Web page revision data:
%%
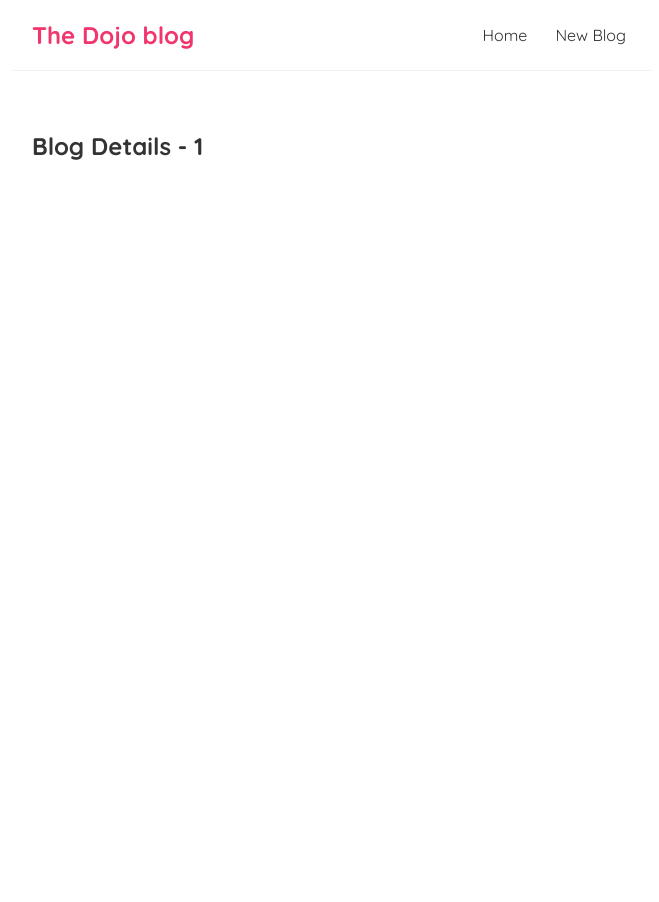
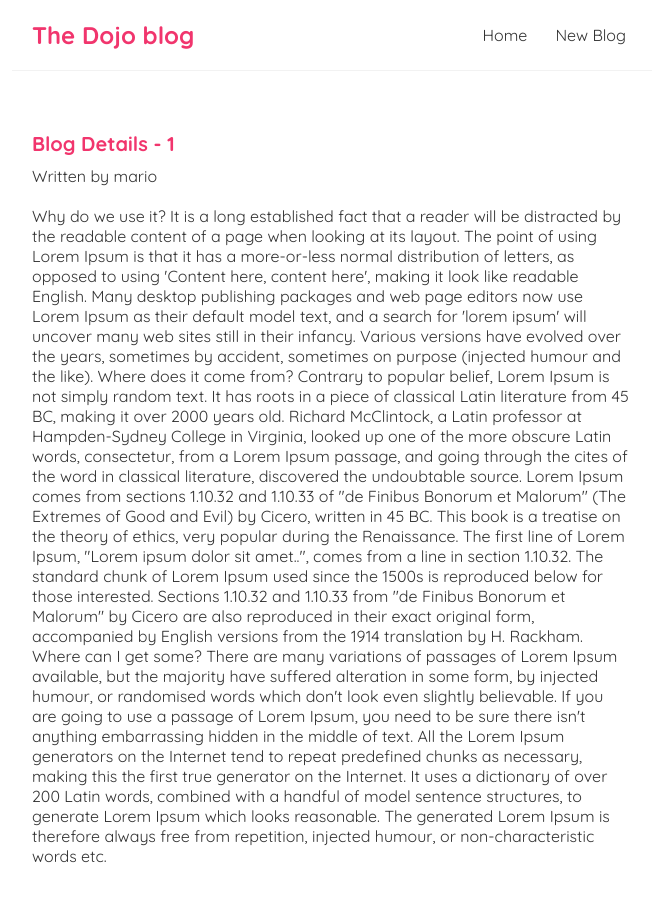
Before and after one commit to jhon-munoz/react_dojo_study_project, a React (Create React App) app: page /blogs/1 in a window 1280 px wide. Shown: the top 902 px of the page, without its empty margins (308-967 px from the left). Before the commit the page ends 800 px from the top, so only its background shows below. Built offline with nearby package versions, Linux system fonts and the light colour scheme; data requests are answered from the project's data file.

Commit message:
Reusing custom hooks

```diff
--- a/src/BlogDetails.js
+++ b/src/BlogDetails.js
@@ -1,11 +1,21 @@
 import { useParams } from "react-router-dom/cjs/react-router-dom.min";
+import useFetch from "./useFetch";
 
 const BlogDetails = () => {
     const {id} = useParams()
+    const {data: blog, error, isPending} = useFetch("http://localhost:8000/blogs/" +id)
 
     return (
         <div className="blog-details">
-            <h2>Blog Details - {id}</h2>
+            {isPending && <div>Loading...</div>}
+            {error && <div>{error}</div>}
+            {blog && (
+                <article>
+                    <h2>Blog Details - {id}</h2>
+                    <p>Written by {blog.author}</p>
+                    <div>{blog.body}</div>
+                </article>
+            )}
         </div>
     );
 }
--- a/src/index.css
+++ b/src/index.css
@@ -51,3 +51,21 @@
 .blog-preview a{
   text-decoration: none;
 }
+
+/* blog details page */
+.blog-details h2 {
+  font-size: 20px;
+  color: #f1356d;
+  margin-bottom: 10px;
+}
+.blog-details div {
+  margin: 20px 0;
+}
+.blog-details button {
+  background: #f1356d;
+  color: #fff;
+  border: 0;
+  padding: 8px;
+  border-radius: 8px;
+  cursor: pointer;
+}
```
%%
PROBLEM REQUIREMENTS → When a line in the data contains the string "blogs", copy that line.

TASK RESULT →
Before and after one commit to jhon-munoz/react_dojo_study_project, a React (Create React App) app: page /blogs/1 in a window 1280 px wide. Shown: the top 902 px of the page, without its empty margins (308-967 px from the left). Before the commit the page ends 800 px from the top, so only its background shows below. Built offline with nearby package versions, Linux system fonts and the light colour scheme; data requests are answered from the project's data file.
+    const {data: blog, error, isPending} = useFetch("http://localhost:8000/blogs/" +id)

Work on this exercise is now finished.